▶ WHAT IS BEING ASKED
Search the records that follow and extract every line containing the string "itemize".

****************

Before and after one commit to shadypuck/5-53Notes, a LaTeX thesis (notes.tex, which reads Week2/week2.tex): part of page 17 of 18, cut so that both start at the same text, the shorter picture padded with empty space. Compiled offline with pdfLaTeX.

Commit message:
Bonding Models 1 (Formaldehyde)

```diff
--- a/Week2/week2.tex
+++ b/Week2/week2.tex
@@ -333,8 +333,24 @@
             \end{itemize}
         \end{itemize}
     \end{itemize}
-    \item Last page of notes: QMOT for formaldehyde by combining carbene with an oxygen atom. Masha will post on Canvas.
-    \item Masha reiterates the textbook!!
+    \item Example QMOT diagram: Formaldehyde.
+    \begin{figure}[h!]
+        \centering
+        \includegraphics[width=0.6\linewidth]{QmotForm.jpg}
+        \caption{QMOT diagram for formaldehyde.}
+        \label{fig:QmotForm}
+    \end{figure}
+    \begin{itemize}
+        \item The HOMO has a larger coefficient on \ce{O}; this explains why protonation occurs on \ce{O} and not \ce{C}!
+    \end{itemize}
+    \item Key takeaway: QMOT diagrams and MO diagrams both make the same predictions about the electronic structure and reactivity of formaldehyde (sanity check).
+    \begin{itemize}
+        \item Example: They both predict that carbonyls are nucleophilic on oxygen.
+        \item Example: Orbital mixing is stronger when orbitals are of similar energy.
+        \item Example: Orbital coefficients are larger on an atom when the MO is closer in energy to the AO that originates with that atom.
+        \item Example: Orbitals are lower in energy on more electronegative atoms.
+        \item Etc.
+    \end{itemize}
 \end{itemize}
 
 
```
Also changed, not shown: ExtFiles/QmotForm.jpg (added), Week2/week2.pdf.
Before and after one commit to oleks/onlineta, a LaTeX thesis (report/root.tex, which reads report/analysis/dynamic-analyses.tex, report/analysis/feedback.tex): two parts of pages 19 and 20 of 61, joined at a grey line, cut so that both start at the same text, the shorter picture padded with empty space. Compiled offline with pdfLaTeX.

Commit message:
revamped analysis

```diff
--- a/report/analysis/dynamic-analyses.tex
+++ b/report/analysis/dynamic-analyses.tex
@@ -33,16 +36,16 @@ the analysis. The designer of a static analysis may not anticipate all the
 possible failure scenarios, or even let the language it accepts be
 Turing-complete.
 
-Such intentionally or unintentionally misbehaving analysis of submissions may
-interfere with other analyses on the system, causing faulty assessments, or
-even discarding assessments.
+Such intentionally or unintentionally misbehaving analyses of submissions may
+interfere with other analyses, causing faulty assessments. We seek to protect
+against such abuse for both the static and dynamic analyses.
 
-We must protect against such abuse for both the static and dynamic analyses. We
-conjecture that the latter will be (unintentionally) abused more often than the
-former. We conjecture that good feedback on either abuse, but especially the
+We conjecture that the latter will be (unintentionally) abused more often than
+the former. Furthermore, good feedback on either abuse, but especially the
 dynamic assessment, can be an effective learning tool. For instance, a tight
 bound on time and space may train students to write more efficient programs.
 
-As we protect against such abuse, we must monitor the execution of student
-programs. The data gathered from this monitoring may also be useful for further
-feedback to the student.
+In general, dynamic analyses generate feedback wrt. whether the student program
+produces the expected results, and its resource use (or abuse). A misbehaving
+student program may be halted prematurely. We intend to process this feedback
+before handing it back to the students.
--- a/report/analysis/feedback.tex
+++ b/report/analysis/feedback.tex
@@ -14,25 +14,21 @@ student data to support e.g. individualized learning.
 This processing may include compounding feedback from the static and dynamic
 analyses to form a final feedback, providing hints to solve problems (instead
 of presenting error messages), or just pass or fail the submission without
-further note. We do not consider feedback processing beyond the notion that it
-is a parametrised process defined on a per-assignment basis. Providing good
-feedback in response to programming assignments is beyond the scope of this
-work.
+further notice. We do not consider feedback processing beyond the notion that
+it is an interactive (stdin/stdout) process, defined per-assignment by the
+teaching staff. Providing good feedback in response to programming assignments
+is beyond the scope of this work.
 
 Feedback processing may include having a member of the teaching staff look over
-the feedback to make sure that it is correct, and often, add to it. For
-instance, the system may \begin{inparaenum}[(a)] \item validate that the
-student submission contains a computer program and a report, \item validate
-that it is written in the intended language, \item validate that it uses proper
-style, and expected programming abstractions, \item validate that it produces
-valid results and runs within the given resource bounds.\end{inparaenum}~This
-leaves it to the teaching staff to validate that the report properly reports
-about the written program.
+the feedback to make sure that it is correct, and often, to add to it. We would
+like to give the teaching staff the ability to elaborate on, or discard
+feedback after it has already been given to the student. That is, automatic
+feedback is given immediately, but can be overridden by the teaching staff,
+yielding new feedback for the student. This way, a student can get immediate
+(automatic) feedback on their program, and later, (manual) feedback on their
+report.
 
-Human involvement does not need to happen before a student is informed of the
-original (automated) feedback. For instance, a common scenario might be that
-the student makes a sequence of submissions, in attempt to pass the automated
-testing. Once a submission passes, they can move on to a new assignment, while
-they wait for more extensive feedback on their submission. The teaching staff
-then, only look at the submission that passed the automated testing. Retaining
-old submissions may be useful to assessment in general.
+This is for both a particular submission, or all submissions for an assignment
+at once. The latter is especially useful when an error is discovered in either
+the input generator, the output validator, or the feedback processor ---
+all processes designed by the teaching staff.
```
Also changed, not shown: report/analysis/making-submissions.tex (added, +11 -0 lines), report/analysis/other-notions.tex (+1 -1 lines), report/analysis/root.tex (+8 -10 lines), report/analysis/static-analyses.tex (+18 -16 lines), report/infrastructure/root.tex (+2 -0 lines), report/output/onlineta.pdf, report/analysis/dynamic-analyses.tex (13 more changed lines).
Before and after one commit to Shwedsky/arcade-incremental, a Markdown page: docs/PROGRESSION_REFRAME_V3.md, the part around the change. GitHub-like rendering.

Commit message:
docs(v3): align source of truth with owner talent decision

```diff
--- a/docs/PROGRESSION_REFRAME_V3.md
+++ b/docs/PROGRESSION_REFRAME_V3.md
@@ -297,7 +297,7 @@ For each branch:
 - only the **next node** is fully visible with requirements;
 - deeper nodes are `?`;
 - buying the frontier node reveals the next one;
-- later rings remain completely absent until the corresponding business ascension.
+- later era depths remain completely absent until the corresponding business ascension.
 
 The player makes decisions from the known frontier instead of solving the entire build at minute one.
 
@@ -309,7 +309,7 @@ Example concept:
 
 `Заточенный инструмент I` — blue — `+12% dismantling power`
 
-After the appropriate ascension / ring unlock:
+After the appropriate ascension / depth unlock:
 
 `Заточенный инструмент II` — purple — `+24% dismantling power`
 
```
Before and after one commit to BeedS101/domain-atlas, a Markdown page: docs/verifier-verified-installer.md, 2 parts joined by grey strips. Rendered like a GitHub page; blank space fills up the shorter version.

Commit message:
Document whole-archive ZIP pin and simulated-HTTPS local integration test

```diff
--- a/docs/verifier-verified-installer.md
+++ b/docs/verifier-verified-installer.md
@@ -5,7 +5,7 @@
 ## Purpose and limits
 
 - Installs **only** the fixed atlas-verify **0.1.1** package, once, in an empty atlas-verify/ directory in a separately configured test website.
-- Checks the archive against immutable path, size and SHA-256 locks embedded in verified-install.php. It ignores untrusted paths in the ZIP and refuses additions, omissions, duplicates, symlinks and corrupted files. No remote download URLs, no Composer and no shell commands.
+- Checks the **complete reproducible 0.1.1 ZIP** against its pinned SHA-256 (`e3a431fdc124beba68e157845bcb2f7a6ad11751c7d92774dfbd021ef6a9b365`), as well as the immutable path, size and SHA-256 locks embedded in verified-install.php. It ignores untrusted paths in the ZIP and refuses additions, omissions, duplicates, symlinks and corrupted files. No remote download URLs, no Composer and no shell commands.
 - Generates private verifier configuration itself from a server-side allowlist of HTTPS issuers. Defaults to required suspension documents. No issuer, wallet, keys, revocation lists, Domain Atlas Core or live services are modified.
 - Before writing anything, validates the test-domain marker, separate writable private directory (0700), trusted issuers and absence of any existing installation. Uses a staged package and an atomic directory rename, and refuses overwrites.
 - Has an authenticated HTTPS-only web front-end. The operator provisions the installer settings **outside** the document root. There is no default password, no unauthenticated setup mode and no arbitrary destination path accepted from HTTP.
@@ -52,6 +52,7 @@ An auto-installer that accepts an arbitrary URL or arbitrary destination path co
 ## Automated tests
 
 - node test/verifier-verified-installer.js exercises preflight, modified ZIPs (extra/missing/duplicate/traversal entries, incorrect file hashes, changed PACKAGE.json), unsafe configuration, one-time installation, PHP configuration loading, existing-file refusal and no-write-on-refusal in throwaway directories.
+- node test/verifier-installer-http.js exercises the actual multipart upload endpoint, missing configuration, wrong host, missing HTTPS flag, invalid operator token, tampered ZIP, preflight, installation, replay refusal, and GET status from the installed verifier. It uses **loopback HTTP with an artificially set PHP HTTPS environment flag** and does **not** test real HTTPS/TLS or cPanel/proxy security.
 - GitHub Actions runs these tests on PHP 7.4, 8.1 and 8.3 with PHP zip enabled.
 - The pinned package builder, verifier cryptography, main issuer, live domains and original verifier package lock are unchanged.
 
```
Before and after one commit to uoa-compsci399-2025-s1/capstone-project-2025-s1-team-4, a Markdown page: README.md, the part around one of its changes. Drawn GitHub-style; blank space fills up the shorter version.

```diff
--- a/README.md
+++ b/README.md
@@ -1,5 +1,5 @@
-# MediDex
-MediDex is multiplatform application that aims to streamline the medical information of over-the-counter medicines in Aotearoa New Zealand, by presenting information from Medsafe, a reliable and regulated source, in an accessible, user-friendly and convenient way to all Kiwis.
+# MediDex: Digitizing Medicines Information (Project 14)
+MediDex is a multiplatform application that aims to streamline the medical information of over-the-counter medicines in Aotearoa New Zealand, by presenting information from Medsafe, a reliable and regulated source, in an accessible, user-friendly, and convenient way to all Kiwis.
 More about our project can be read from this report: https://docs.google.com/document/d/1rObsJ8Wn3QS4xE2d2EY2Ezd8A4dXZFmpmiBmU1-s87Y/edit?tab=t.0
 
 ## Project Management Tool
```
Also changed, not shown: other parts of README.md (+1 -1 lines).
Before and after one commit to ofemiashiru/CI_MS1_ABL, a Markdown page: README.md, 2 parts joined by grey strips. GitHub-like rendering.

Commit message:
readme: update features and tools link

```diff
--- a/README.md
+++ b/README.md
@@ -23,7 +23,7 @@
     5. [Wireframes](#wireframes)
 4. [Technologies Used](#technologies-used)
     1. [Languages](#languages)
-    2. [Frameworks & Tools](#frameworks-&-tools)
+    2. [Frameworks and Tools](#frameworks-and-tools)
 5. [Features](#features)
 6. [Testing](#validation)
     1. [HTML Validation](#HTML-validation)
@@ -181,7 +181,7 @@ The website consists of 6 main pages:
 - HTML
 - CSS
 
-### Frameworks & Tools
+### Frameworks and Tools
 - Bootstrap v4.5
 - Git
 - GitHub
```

****************

▶ ANSWER FOR THIS EXERCISE
             \end{itemize}
         \end{itemize}
     \end{itemize}
+    \begin{itemize}
+    \end{itemize}
+    \begin{itemize}
+    \end{itemize}
 \end{itemize}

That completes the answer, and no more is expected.